KAMLOOPS, B.C. — British Columbia is coping with a complex shift in policy as recreational marijuana is legalized but the province has passed one significant hurdle with its online sales system, says the public safety minister.
The online site went live at midnight and Mike Farnworth says it recorded about 1,000 sales in the first hour.
“It did not crash,” he told a conference call just hours after the site opened.
“So far, it is performing as we hoped it would.”
Farnworth said business remained steady through the early morning hours, although he did not have specific figures.
He also explained the rationale behind the price of marijuana listed on the government website, which ranges from $6.99 to just over $16 per gram.
“People are prepared to pay a premium for knowing that they have a product that they can trust,” he said.
“We are confident that our pricing is competitive and that it is products that people will want.”
Several customers stood in line before sunrise waiting for B.C.’s only recreational cannabis store to open in Kamloops. The government-run outlet is in a strip mall. Its windows are frosted and a security guard paced outside.
Blain Lawson, CEO of the BC Liquor Distribution Branch, said the store’s windows meet a Health Canada regulation that prohibits product being visible from the street.
“We’re making sure that it looks nice from the outside, but children won’t be able to see into the store,” he said.
Becky Prete, who works at cannabis company Tweed Inc. and is in her 30s, drove from Kelowna and stayed overnight in a hotel before arriving at the store at 6 a.m. Bundled in a blanket and sipping a coffee, she was first in line and said she couldn’t wait for the doors to open.

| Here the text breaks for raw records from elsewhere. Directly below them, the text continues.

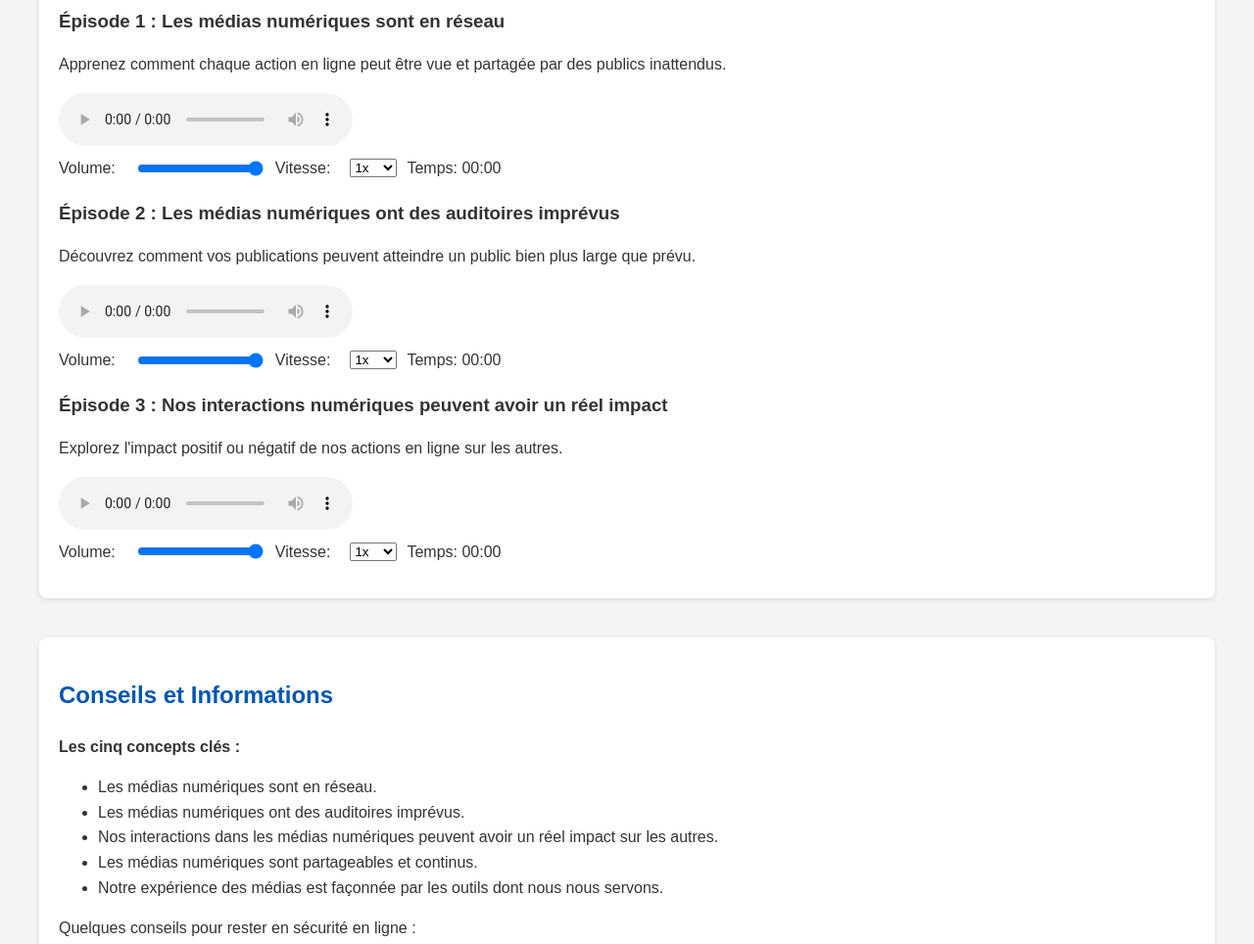
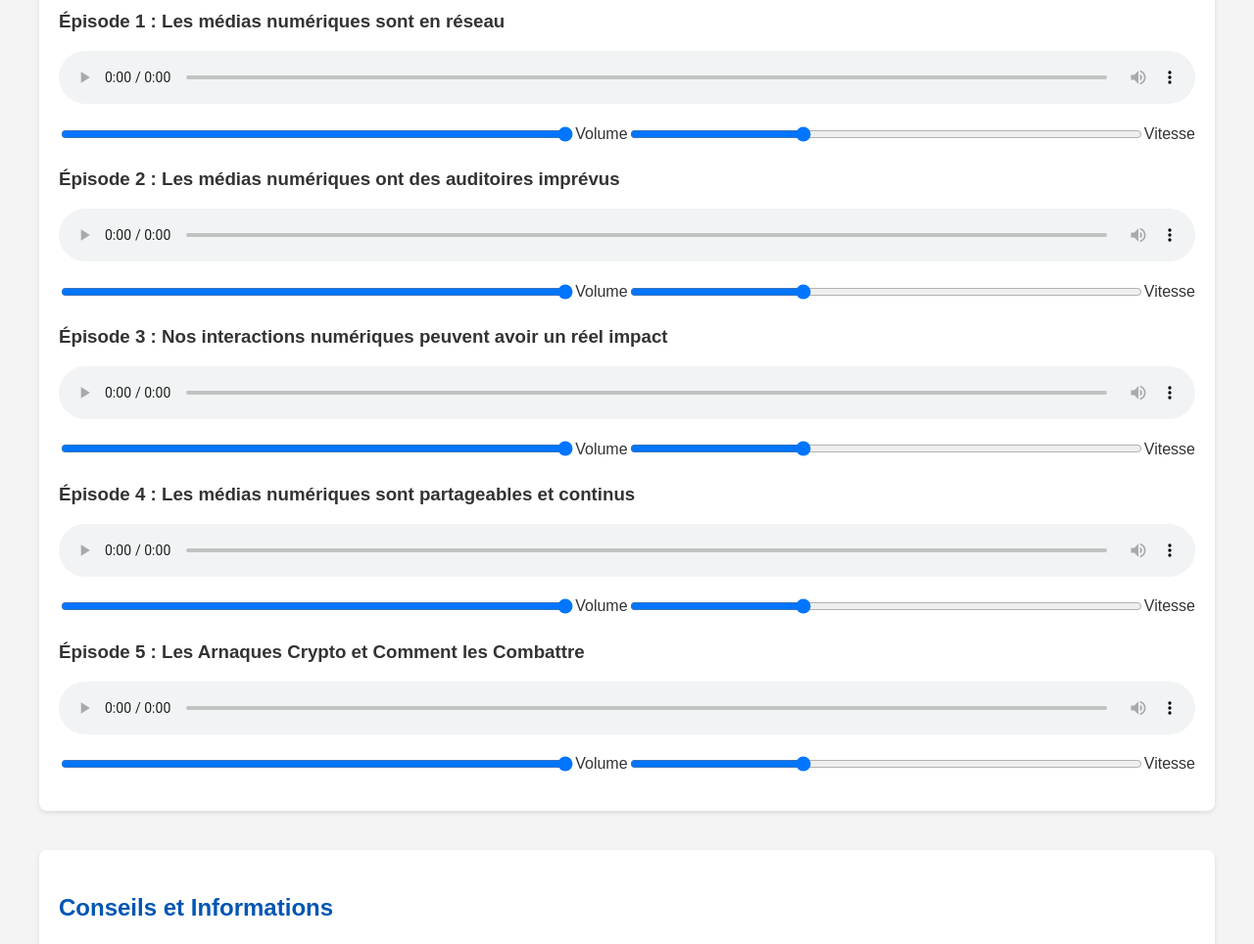
Before and after one commit to o2trappy/Le-Citoyen-Numerique, a website: page public/index.html in a window 1280 px wide. Shown: the part 600-1564 px from the top of the page at 98% size. Drawn offline with Linux system fonts and the light colour scheme.

Commit message:
Update index.html

```diff
--- a/public/index.html
+++ b/public/index.html
@@ -53,19 +53,6 @@
         .episode h3 {
             margin-bottom: 5px;
         }
-        .audio-container {
-            display: flex;
-            flex-direction: column;
-            gap: 10px;
-        }
-        .audio-controls {
-            display: flex;
-            align-items: center;
-            gap: 10px;
-        }
-        .audio-controls label {
-            margin-right: 10px;
-        }
         .play-button {
             display: inline-block;
             margin-top: 5px;
@@ -78,6 +65,19 @@
         }
         .play-button:hover {
             background: #003f8c;
+        }
+        audio {
+            width: 100%;
+            margin-top: 10px;
+        }
+        .controls {
+            display: flex;
+            justify-content: space-between;
+            align-items: center;
+            margin-top: 10px;
+        }
+        .controls input[type="range"] {
+            width: 60%;
         }
     </style>
 </head>
@@ -92,7 +92,7 @@
     </header>
 
     <div class="container">
-        <!-- Welcome Section -->
+        <!-- About Section -->
         <section id="about" class="section">
             <h2>À propos de nous</h2>
             <p><strong>Oliver</strong> : spécialiste des médias numériques, passionné par les technologies et les plateformes en ligne.</p>
@@ -103,77 +103,71 @@
         <!-- Episodes Section -->
         <section id="listen" class="section">
             <h2>Épisodes</h2>
-
             <div class="episode">
                 <h3>Épisode 1 : Les médias numériques sont en réseau</h3>
-                <p>Apprenez comment chaque action en ligne peut être vue et partagée par des publics inattendus.</p>
-                <div class="audio-container">
-                    <audio id="episode1" controls>
-                        <source src="audio/episode1.mp3" type="audio/mp3">
+                <audio controls>
+                    <source src="episode1.mp3" type="audio/mp3">
                     Votre navigateur ne supporte pas l'élément audio.
                 </audio>
-                    <div class="audio-controls">
-                        <label for="volume1">Volume:</label>
-                        <input id="volume1" type="range" min="0" max="1" step="0.01" value="1">
-                        <label for="speed1">Vitesse:</label>
-                        <select id="speed1">
-                            <option value="0.5">0.5x</option>
-                            <option value="1" selected>1x</option>
-                            <option value="1.5">1.5x</option>
-                            <option value="2">2x</option>
-                        </select>
-                        <span>Temps: <span id="time1">00:00</span></span>
+                <div class="controls">
+                    <input type="range" id="volume1" min="0" max="1" step="0.1" value="1">
+                    <label for="volume1">Volume</label>
+                    <input type="range" id="speed1" min="0.5" max="2" step="0.1" value="1">
+                    <label for="speed1">Vitesse</label>
                 </div>
             </div>
-            </div>
-
             <div class="episode">
                 <h3>Épisode 2 : Les médias numériques ont des auditoires imprévus</h3>
-                <p>Découvrez comment vos publications peuvent atteindre un public bien plus large que prévu.</p>
-                <div class="audio-container">
-                    <audio id="episode2" controls>
-                        <source src="audio/episode2.mp3" type="audio/mp3">
+                <audio controls>
+                    <source src="episode2.mp3" type="audio/mp3">
                     Votre navigateur ne supporte pas l'élément audio.
                 </audio>
-                    <div class="audio-controls">
-                        <label for="volume2">Volume:</label>
-                        <input id="volume2" type="range" min="0" max="1" step="0.01" value="1">
-                        <label for="speed2">Vitesse:</label>
-                        <select id="speed2">
-                            <option value="0.5">0.5x</option>
-                            <option value="1" selected>1x</option>
-                            <option value="1.5">1.5x</option>
-                            <option value="2">2x</option>
-                        </select>
-                        <span>Temps: <span id="time2">00:00</span></span>
+                <div class="controls">
+                    <input type="range" id="volume2" min="0" max="1" step="0.1" value="1">
+                    <label for="volume2">Volume</label>
+                    <input type="range" id="speed2" min="0.5" max="2" step="0.1" value="1">
+                    <label for="speed2">Vitesse</label>
                 </div>
             </div>
-            </div>
-
             <div class="episode">
                 <h3>Épisode 3 : Nos interactions numériques peuvent avoir un réel impact</h3>
-                <p>Explorez l'impact positif ou négatif de nos actions en ligne sur les autres.</p>
-                <div class="audio-container">
-                    <audio id="episode3" controls>
-                        <source src="audio/episode3.mp3" type="audio/mp3">
+                <audio controls>
+                    <source src="episode3.mp3" type="audio/mp3">
                     Votre navigateur ne supporte pas l'élément audio.
                 </audio>
-                    <div class="audio-controls">
-                        <label for="volume3">Volume:</label>
-                        <input id="volume3" type="range" min="0" max="1" step="0.01" value="1">
-                        <label for="speed3">Vitesse:</label>
-                        <select id="speed3">
-                            <option value="0.5">0.5x</option>
-                            <option value="1" selected>1x</option>
-                            <option value="1.5">1.5x</option>
-                            <option value="2">2x</option>
-                        </select>
-                        <span>Temps: <span id="time3">00:00</span></span>
+                <div class="controls">
+                    <input type="range" id="volume3" min="0" max="1" step="0.1" value="1">
+                    <label for="volume3">Volume</label>
+                    <input type="range" id="speed3" min="0.5" max="2" step="0.1" value="1">
+                    <label for="speed3">Vitesse</label>
                 </div>
             </div>
+            <div class="episode">
+                <h3>Épisode 4 : Les médias numériques sont partageables et continus</h3>
+                <audio controls>
+                    <source src="episode4.mp3" type="audio/mp3">
+                    Votre navigateur ne supporte pas l'élément audio.
+                </audio>
+                <div class="controls">
+                    <input type="range" id="volume4" min="0" max="1" step="0.1" value="1">
+                    <label for="volume4">Volume</label>
+                    <input type="range" id="speed4" min="0.5" max="2" step="0.1" value="1">
+                    <label for="speed4">Vitesse</label>
                 </div>
-
-            <!-- Repeat this block for the remaining episodes -->
+            </div>
+            <div class="episode">
+                <h3>Épisode 5 : Les Arnaques Crypto et Comment les Combattre</h3>
+                <audio controls>
+                    <source src="episode5.mp3" type="audio/mp3">
+                    Votre navigateur ne supporte pas l'élément audio.
+                </audio>
+                <div class="controls">
+                    <input type="range" id="volume5" min="0" max="1" step="0.1" value="1">
+                    <label for="volume5">Volume</label>
+                    <input type="range" id="speed5" min="0.5" max="2" step="0.1" value="1">
+                    <label for="speed5">Vitesse</label>
+                </div>
+            </div>
         </section>
 
         <!-- Tips and Info Section -->
@@ -199,53 +193,28 @@
     </div>
 
     <script>
-        function updateTime(player, timeElement) {
-            const minutes = Math.floor(player.currentTime / 60);
-            const seconds = Math.floor(player.currentTime % 60);
-            timeElement.textContent = `${minutes}:${seconds < 10 ? '0' : ''}${seconds}`;
-        }
+        // Volume and Speed control
+        const controls = [
+            {volume: "volume1", speed: "speed1", audioId: 1},
+            {volume: "volume2", speed: "speed2", audioId: 2},
+            {volume: "volume3", speed: "speed3", audioId: 3},
+            {volume: "volume4", speed: "speed4", audioId: 4},
+            {volume: "volume5", speed: "speed5", audioId: 5}
+        ];
 
-        // Episode 1 controls
-        const episode1 = document.getElementById('episode1');
-        const volume1 = document.getElementById('volume1');
-        const speed1 = document.getElementById('speed1');
-        const time1 = document.getElementById('time1');
+        controls.forEach(control => {
+            const audio = document.querySelector(`audio:nth-of-type(${control.audioId})`);
+            const volumeControl = document.getElementById(control.volume);
+            const speedControl = document.getElementById(control.speed);
 
-        episode1.volume = volume1.value;
-
-        volume1.addEventListener('input', () => {
-            episode1.volume = volume1.value;
+            volumeControl.addEventListener('input', () => {
+                audio.volume = volumeControl.value;
             });
 
-        speed1.addEventListener('change', () => {
-            episode1.playbackRate = parseFloat(speed1.value);
+            speedControl.addEventListener('input', () => {
+                audio.playbackRate = speedControl.value;
             });
-
-        episode1.addEventListener('timeupdate', () => {
-            updateTime(episode1, time1);
         });
-
-        // Episode 2 controls (same as Episode 1)
-        const episode2 = document.getElementById('episode2');
-        const volume2 = document.getElementById('volume2');
-        const speed2 = document.getElementById('speed2');
-        const time2 = document.getElementById('time2');
-
-        episode2.volume = volume2.value;
-
-        volume2.addEventListener('input', () => {
-            episode2.volume = volume2.value;
-        });
-
-        speed2.addEventListener('change', () => {
-            episode2.playbackRate = parseFloat(speed2.value);
-        });
-
-        episode2.addEventListener('timeupdate', () => {
-            updateTime(episode2, time2);
-        });
-
-        // Repeat similar script for other episodes
     </script>
 </body>
 </html>
```
Lines whose indentation alone changed are shown as unchanged.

“I have a feeling I’ll be mildly overwhelmed because I’m going to want to look at everything, but I’m just excited to check it out,” she said.
Craig McCarthy drove for two hours from Chilliwack, arriving at about 2 a.m., but his decision to nap in his car made him second in line. He has been smoking cannabis for 20 years and normally purchases shatter from an illegal dispensary.
He said he didn’t mind that the government-run store doesn’t carry the concentrated product, which is still illegal, and he’ll buy marijuana online from now on instead of purchasing it illegally.
“I’m just happy it’s finally here,” he said. “It’ll absolutely change my life. It’s like a feeling, a weight lifted off your shoulders, when you’re constantly hiding it to a degree.”
The store has a clean, streamlined layout with white walls and glossy shelves. Mounted electronic tablets with touch screens display strains of marijuana available for purchase and prices.
Consumers can take a whiff of each strain from a clear plastic “smell jar” that has a small piece of bud inside. Staff carry small flashlights to help customers take a closer look at the nuggets, but otherwise the product is not openly displayed.
Some 92 products from 40 licensed producers are available, but only about seven per cent come from B.C. Kevin Satterfield, director of cannabis retail operations for the distribution branch, said he hoped to increase the amount of locally grown marijuana over time.
“It’s going to be, for lack of a better term, a growth industry,” he said.
In addition to artwork featuring weed leaves and colourful glass bongs, shoppers are greeted by a number of signs informing them about cannabis with safety advice. The signs explain the types of cannabis plants, the dangers of consuming while pregnant and other safety concerns.
Satterfield said about 20 people have been hired to work at the store and they looked for staff with awareness of cannabis. All underwent criminal background checks, but a small pot possession conviction would not necessarily disqualify them from being hired, Satterfield said.
Farnworth said 173 applications for more stores are being considered.
He said part of the delay in opening stores was due to the provincial pledge that local governments will make the final decision about the types of stores — whether public or private — as well as locations and the number of retail cannabis outlets that will be allowed in their communities.
“Many communities have said they are ready to deal with processing applications … but they want local government elections out of the way,” he said.
Municipal elections will be held across B.C. on Saturday and Farnworth said he expected more cannabis stores will open in the coming months.
In Victoria, where city council issued business licences to marijuana dispensaries before legalization, several stores were closed Wednesday but others were open for business.
UEM Cannabis Victoria posted a notice on its front door that read: “It is our goal to always be here for our members and we thank you for your understanding and patience during the switch over to legalization.”
— With files from Beth Leighton in Vancouver and Dirk Meissner in Victoria
Laura Kane, The Canadian Press